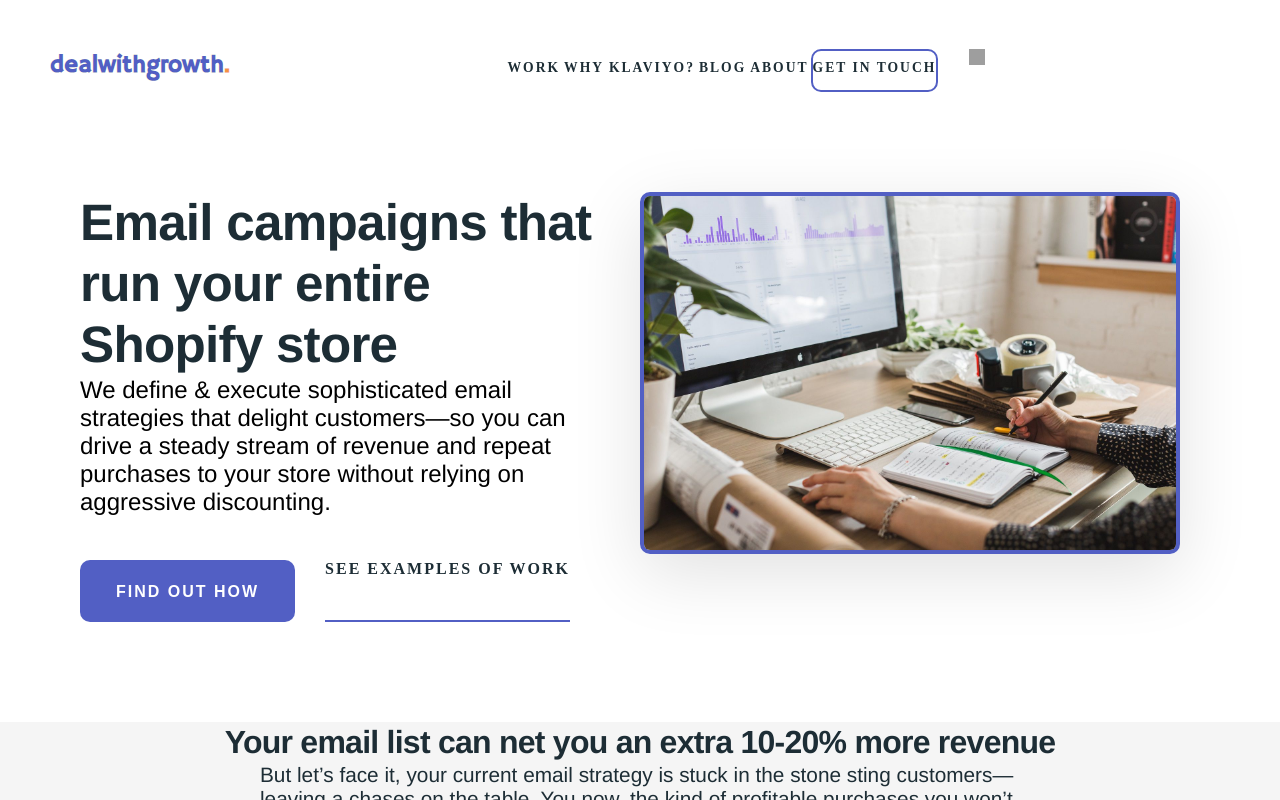
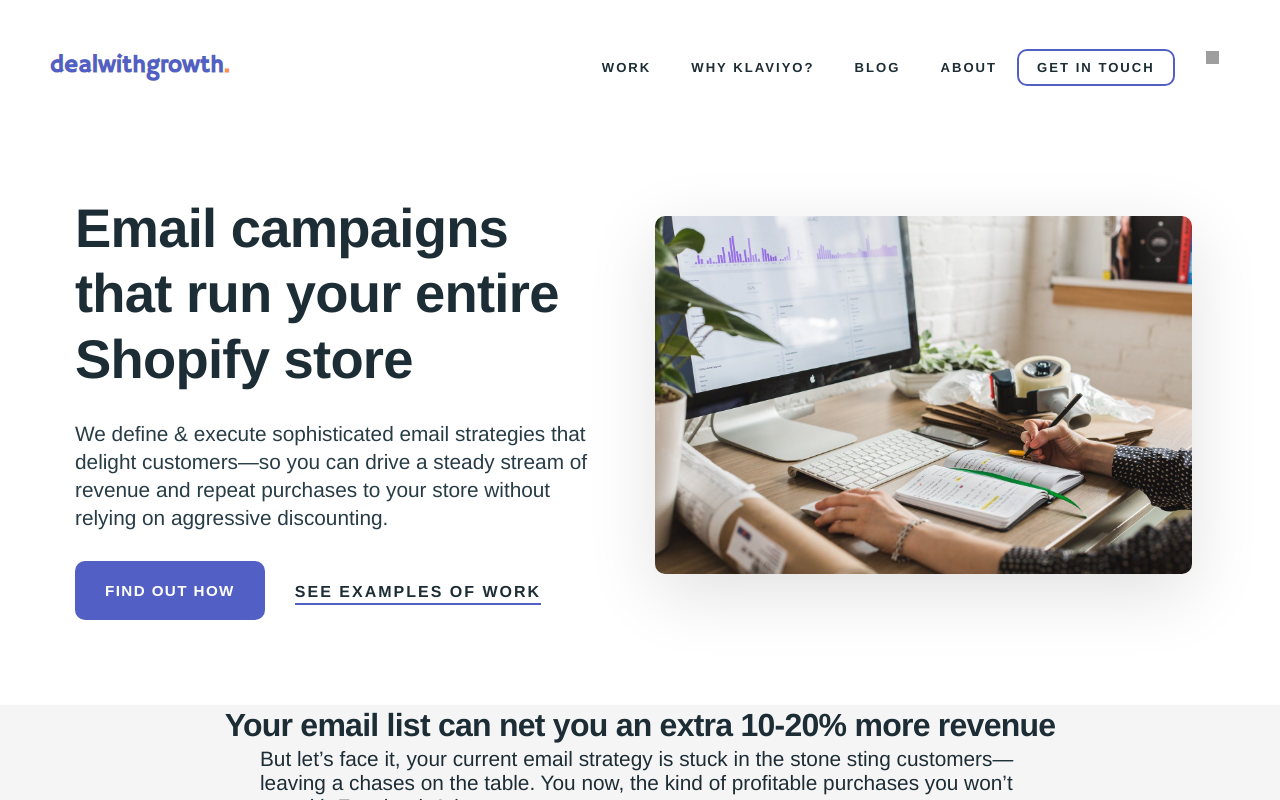
Before and after one commit to sasmilo/react-landing-page-clone, a React (Create React App) app: page / in a window 1280 px wide. Shown: the top 800 px of the page. Built offline with nearby package versions, Linux system fonts and the light colour scheme; grey boxes are pictures that could not be loaded.

Commit message:
Update layouts header, section1

```diff
--- a/src/App.js
+++ b/src/App.js
@@ -25,15 +25,22 @@
 const lightGray = '#f5f5f5';
 const footerGray = '#171727';
 const white = '#fff';
-const paddBott = '100px';
+const paddBott = '80px';
+const parGray = '#283c46';
 
 const headerStyles = css`
   display: flex;
+  justify-content: space-between;
   color: ${ourGray};
-  padding-top: 49px;
-  padding-left: 18px;
+  padding-top: 39px;
+  padding-left: 15px;
   padding-right: 20px;
   padding-bottom: ${paddBott};
+
+  div {
+    display: flex;
+    flex-direction: row;
+  }
 
   p {
     margin-right: auto;
@@ -44,7 +51,10 @@
   }
 
   img {
-    height: 100%;
+    height: 36px;
+    width: auto;
+    padding-bottom: 25px;
+    padding-left: 15px;
 
     :hover {
       transform: scale(1.1);
@@ -56,10 +66,11 @@
     color: ${ourGray};
     text-decoration: none;
     display: block;
-    padding: 20px 45px;
+    padding: 10px 18px 0;
+    margin-top: 10 px;
     outline-offset: -1px;
     transition: all 0.2s ease-in-out;
-    font-size: 0.85rem;
+    font-size: 0.82rem;
     font-weight: 700;
     letter-spacing: 2px;
     line-height: 1;
@@ -67,42 +78,17 @@
     background-color: transparent;
     border: 2px solid transparent;
     border-radius: 10px;
-    padding: 10px 0 0 0;
+    font-family: 'PT Sans', 'Helvetica', 'Arial', sans-serif;
 
-    :nth-child(6) {
+    :nth-child(5) {
       border: 2px solid ${purple};
       border-radius: 10px;
-    }
-
-    :nth-child(1) {
-      padding: 0;
+      margin-bottom: 30px;
+      margin-top: 0px;
     }
 
     :hover {
       color: ${purple};
-    }
-
-    button {
-      background-color: transparent;
-      border: solid 1px;
-      padding: 10px 20px;
-      margin-top: 0;
-      border-color: ${purple};
-      border-radius: 10px;
-      color: ${ourGray};
-      text-decoration: none;
-      display: block;
-      outline-offset: -1px;
-      transition: all 0.2s ease-in-out;
-      font-size: 0.8rem;
-      font-weight: 700;
-      letter-spacing: 2px;
-      line-height: 1;
-      text-transform: uppercase;
-
-      :hover {
-        color: ${purple};
-      }
     }
   }
 `;
@@ -111,29 +97,42 @@
   display: inline !important;
   border: none !important;
   box-shadow: none !important;
-  height: 1em !important;
-  width: 1em !important;
+  height: 13px !important;
+  width: 13px !important;
   margin: 0 0.07em !important;
   vertical-align: -0.1em !important;
   background: none !important;
   padding: 0 !important;
+  padding-top: 10px;
+  cursor: pointer;
+`;
+
+const headerParImgStyle = css`
+  margin: 0;
+`;
+
+const headerDiv2 = css`
+  padding-top: 10px;
+  padding-right: 10px;
 `;
 
 const sectionStyles1 = css`
   display: grid;
+  align-items: left;
   grid-template-columns: 1fr 1fr;
-  margin: 0 80px;
+  padding: 0 75px;
   padding-bottom: ${paddBott};
 
   h1 {
     color: ${ourGray};
     font-family: 'Merriweather', 'Helvetica', 'Arial', serif;
-    font-size: 3.2rem;
+    font-size: 3.4rem;
     line-height: 1.2;
     margin-block-start: 0em;
     margin-block-end: 0em;
     letter-spacing: -0.75px;
     display: flex;
+    padding-bottom: 28px;
   }
 
   div {
@@ -147,15 +146,18 @@
     border-radius: 10px;
     box-shadow: 0 19px 70px 0 rgb(0 0 0 / 12%);
 
-    border: 4px solid ${purple};
+    /* border: 4px solid ${purple}; */
   }
 
   p {
     font-family: 'PT Sans', 'Helvetica', 'Arial', sans-serif;
-    font-size: 1.5rem;
+    font-size: 1.3rem;
+    line-height: 1.35;
+    font-weight: 300;
     display: flex;
     margin-block-start: 0;
     margin-block-end: 0;
+    color: ${parGray};
   }
 
   button {
@@ -163,12 +165,12 @@
     border-radius: 10px;
     border: none;
     background-color: ${purple};
-    font-size: 1rem;
+    font-size: 0.95rem;
     color: #fff;
     font-weight: 700;
-    letter-spacing: 2px;
+    letter-spacing: 1.4px;
     line-height: 1;
-    padding: 22px 36px 20px;
+    padding: 22px 30px;
     text-align: center;
     text-decoration: none;
     text-transform: uppercase;
@@ -178,27 +180,43 @@
   a {
     color: ${ourGray};
     border-bottom: 2px solid ${purple};
+    text-align: bottom;
     text-decoration: none;
     text-transform: uppercase;
     font-size: 1rem;
     font-weight: 700;
     letter-spacing: 2px;
-    padding: 0;
+    padding-bottom: 20;
     cursor: pointer;
+    font-family: 'PT Sans', 'Helvetica', 'Arial', sans-serif;
   }
 `;
 
 const leftDiv1 = css`
   display: grid;
   grid-template-columns: 1fr;
-  grid-template-rows: 3fr 3fr 1fr;
+  grid-template-rows: 12fr 7fr 4fr;
+  padding-right: 30px;
 `;
 
-const rightDiv1 = css``;
+const rightDiv1 = css`
+  img {
+    position: relative;
+    top: 20px;
+    left: 15px;
+  }
+`;
 
 const btnLinkStyles = css`
   display: flex;
   flex-direction: row;
+  align-items: flex-start;
+  padding-top: 10px;
+
+  a {
+    padding-top: 22px;
+    padding-bottom: 2px;
+  }
 `;
 
 const sectionStyles2 = css`
@@ -591,12 +609,13 @@
         `}
       >
         <header css={headerStyles}>
-          <p>
+          <div>
             <a href="/" alt="logo">
               <img src={logo} alt="dealwithgrowth" />
             </a>
-          </p>
+          </div>
 
+          <div css={headerDiv2}>
             <a href="#1">Work</a>
 
             <a href="#1">Why Klaviyo?</a>
@@ -609,9 +628,10 @@
               <span>Get in touch</span>
             </a>
 
-          <p>
+            <p css={headerParImgStyle}>
               <img src={usa} alt="usa" css={headerFlagStyle} />
             </p>
+          </div>
         </header>
 
         <section id="section1" css={sectionStyles1}>
@@ -624,6 +644,7 @@
             </p>
             <div css={btnLinkStyles}>
               <button>Find out how</button>
+
               <a href="#1">See examples of work</a>
             </div>
           </div>
```
Lines whose indentation alone changed are shown as unchanged.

▸ **What this task involves**: Every line of the data above that contains the word "spacing" should be counted; please give the total alone.

▸ **The answer**: 6